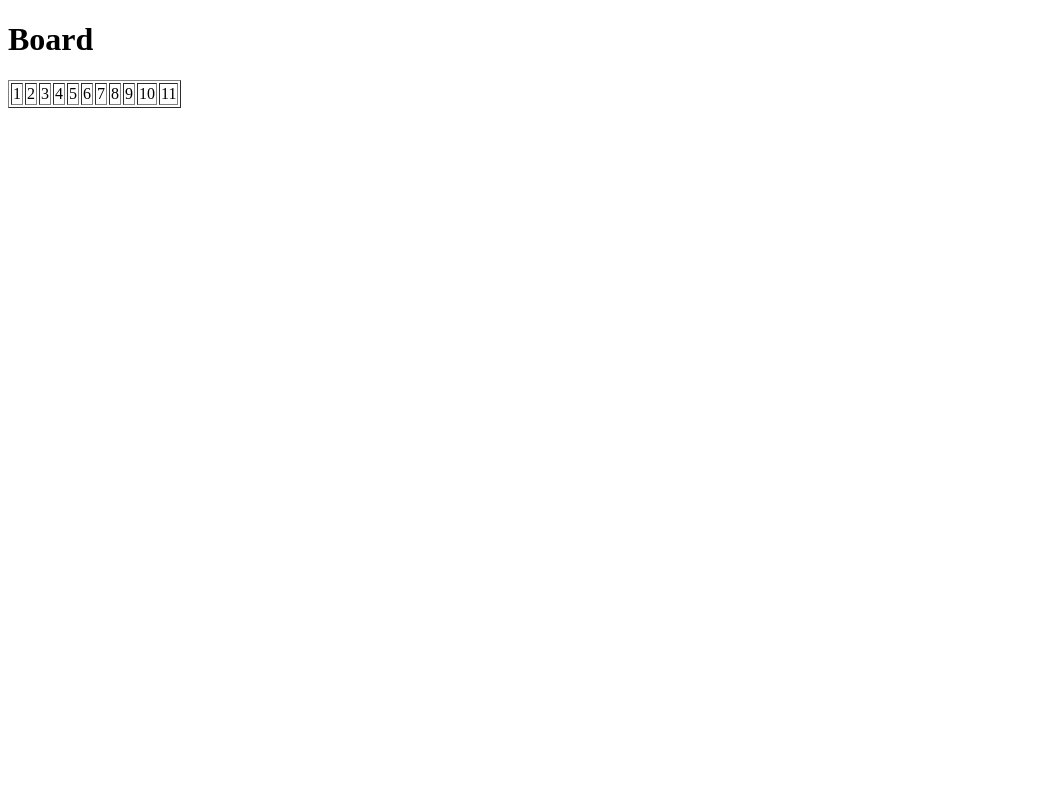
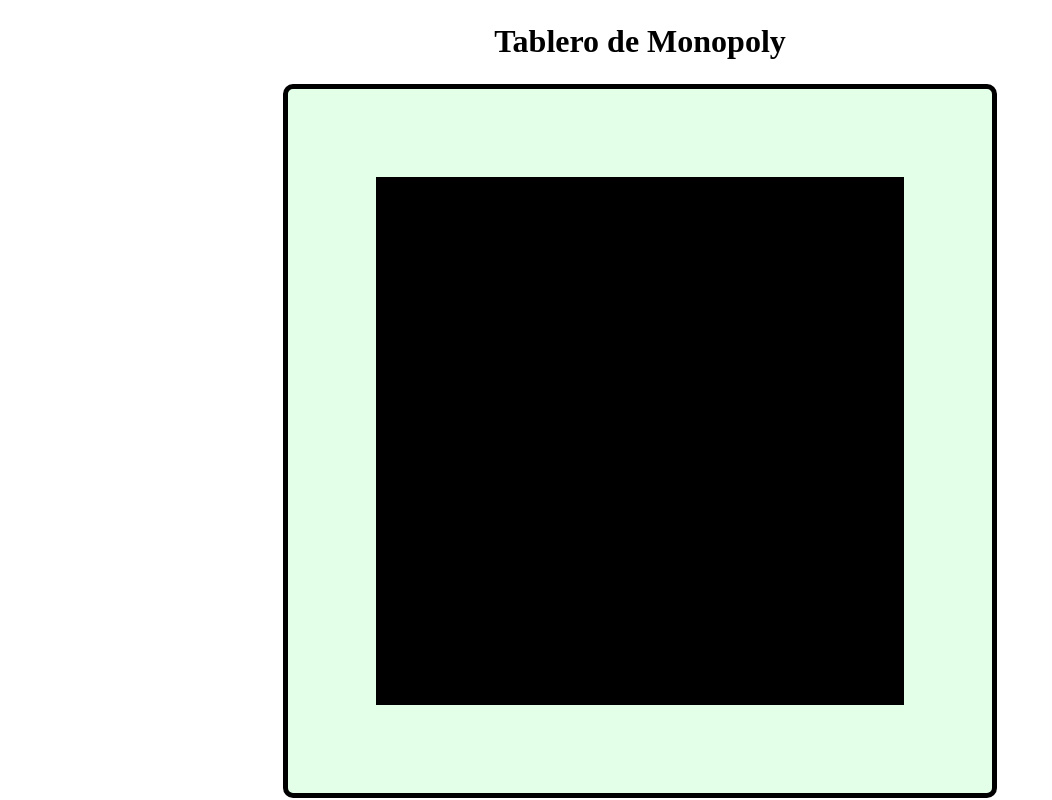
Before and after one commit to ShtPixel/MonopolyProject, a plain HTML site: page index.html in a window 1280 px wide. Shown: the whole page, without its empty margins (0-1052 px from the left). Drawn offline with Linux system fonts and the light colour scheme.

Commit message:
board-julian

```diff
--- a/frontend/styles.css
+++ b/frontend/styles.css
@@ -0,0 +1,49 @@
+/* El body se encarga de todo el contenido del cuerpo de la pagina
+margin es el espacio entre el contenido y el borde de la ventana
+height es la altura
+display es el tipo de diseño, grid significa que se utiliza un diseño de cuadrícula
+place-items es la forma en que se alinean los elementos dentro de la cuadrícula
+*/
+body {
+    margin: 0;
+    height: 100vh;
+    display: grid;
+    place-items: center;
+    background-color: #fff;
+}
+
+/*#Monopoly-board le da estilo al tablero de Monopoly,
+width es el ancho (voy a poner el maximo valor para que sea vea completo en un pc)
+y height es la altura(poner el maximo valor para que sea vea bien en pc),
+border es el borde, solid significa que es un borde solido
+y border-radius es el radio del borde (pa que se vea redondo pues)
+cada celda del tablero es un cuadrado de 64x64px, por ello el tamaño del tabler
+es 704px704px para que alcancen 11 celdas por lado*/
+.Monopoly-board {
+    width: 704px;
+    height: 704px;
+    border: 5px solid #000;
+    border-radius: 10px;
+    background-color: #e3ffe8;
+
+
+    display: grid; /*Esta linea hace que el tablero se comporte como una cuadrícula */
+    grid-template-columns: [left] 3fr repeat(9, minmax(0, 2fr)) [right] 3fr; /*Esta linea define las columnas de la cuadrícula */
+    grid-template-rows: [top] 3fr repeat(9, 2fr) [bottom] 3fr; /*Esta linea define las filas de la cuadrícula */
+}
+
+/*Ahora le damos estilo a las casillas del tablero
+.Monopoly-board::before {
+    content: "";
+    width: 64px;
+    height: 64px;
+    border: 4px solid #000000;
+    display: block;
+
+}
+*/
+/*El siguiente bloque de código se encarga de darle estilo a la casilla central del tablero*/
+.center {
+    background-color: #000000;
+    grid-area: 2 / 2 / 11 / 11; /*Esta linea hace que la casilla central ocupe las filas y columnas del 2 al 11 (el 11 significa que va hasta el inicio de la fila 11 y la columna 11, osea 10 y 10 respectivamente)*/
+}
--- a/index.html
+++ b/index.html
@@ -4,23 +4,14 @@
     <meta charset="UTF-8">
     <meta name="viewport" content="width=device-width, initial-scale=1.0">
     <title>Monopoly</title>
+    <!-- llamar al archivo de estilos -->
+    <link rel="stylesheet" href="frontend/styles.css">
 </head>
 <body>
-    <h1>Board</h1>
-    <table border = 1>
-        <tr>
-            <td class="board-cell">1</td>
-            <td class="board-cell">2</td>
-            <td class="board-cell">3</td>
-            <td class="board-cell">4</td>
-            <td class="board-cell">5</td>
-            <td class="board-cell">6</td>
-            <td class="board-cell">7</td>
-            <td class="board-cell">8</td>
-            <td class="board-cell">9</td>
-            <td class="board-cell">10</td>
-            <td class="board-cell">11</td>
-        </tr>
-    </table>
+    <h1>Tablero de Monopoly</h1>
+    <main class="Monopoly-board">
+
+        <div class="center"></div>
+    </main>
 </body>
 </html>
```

...

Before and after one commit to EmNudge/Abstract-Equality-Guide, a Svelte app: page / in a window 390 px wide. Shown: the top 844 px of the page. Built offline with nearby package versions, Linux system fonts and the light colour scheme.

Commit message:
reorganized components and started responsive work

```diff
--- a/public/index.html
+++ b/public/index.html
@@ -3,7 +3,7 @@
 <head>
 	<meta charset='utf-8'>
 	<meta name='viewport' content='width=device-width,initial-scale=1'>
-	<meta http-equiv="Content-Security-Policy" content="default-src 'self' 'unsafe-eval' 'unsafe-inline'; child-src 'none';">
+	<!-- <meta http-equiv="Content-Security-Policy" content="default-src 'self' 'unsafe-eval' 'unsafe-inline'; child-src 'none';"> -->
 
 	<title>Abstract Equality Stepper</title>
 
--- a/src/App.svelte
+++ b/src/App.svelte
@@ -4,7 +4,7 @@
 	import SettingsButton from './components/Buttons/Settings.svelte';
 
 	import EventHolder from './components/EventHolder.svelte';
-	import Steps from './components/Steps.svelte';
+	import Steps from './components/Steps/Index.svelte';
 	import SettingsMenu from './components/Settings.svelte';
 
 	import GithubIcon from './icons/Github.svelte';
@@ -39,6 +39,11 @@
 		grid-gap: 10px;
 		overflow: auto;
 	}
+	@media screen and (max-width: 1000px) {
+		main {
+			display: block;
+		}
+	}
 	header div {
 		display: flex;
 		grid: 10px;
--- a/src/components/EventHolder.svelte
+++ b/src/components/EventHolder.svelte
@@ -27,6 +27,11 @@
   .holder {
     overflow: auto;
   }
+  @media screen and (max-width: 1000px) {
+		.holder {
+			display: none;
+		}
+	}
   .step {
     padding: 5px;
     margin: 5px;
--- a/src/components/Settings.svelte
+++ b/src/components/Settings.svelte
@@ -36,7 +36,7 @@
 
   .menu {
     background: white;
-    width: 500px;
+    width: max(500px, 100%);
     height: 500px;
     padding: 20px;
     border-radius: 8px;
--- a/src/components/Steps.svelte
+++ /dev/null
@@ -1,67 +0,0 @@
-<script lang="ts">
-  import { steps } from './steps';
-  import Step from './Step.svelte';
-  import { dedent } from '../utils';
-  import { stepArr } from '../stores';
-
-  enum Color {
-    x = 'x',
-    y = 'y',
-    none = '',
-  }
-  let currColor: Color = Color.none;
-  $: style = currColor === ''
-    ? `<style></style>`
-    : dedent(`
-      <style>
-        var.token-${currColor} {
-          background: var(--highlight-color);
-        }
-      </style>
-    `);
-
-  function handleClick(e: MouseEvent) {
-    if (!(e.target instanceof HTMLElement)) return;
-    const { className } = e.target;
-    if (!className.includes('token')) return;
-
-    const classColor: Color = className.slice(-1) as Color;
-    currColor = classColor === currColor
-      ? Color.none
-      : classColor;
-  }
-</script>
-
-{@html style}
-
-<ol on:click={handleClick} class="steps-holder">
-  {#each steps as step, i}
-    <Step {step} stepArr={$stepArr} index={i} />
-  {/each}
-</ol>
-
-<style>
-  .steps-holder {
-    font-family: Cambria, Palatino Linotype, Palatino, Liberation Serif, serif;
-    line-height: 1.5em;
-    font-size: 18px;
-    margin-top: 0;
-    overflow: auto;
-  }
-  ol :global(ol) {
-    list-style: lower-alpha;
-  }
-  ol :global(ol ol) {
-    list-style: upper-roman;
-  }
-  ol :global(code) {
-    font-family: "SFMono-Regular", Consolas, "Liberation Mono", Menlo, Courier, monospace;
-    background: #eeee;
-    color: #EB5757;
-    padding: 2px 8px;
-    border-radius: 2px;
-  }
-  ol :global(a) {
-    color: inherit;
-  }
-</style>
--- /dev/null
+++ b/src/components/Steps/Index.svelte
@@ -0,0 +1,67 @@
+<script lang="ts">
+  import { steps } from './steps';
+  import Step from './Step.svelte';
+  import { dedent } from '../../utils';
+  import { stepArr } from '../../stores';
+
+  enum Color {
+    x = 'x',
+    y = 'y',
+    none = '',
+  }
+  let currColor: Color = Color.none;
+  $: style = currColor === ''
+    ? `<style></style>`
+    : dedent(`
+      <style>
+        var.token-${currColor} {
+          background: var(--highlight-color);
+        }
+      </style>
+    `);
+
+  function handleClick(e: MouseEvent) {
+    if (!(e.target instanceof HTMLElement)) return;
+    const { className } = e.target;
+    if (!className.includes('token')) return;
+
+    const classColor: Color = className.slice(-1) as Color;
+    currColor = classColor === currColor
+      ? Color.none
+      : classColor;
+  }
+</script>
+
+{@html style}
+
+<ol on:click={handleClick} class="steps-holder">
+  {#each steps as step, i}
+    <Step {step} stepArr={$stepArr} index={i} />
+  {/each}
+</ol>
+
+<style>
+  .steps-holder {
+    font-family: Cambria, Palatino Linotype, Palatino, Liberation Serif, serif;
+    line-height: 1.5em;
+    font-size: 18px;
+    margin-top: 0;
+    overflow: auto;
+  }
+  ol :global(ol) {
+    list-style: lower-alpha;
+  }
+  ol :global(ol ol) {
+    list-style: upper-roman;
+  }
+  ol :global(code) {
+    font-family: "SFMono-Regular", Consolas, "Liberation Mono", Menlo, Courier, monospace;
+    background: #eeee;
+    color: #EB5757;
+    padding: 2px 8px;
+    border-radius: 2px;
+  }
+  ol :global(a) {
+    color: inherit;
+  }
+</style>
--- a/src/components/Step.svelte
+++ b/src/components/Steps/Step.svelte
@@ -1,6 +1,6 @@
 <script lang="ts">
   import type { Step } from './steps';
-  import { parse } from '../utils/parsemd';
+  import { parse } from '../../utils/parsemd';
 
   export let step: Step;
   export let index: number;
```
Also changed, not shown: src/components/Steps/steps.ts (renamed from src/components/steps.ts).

* WHAT TO PRODUCE
Spot every line in the entries that includes the word "Esta", and copy each one out.

* EXERCISE OUTPUT
+    display: grid; /*Esta linea hace que el tablero se comporte como una cuadrícula */
+    grid-template-columns: [left] 3fr repeat(9, minmax(0, 2fr)) [right] 3fr; /*Esta linea define las columnas de la cuadrícula */
+    grid-template-rows: [top] 3fr repeat(9, 2fr) [bottom] 3fr; /*Esta linea define las filas de la cuadrícula */
+    grid-area: 2 / 2 / 11 / 11; /*Esta linea hace que la casilla central ocupe las filas y columnas del 2 al 11 (el 11 significa que va hasta el inicio de la fila 11 y la columna 11, osea 10 y 10 respectivamente)*/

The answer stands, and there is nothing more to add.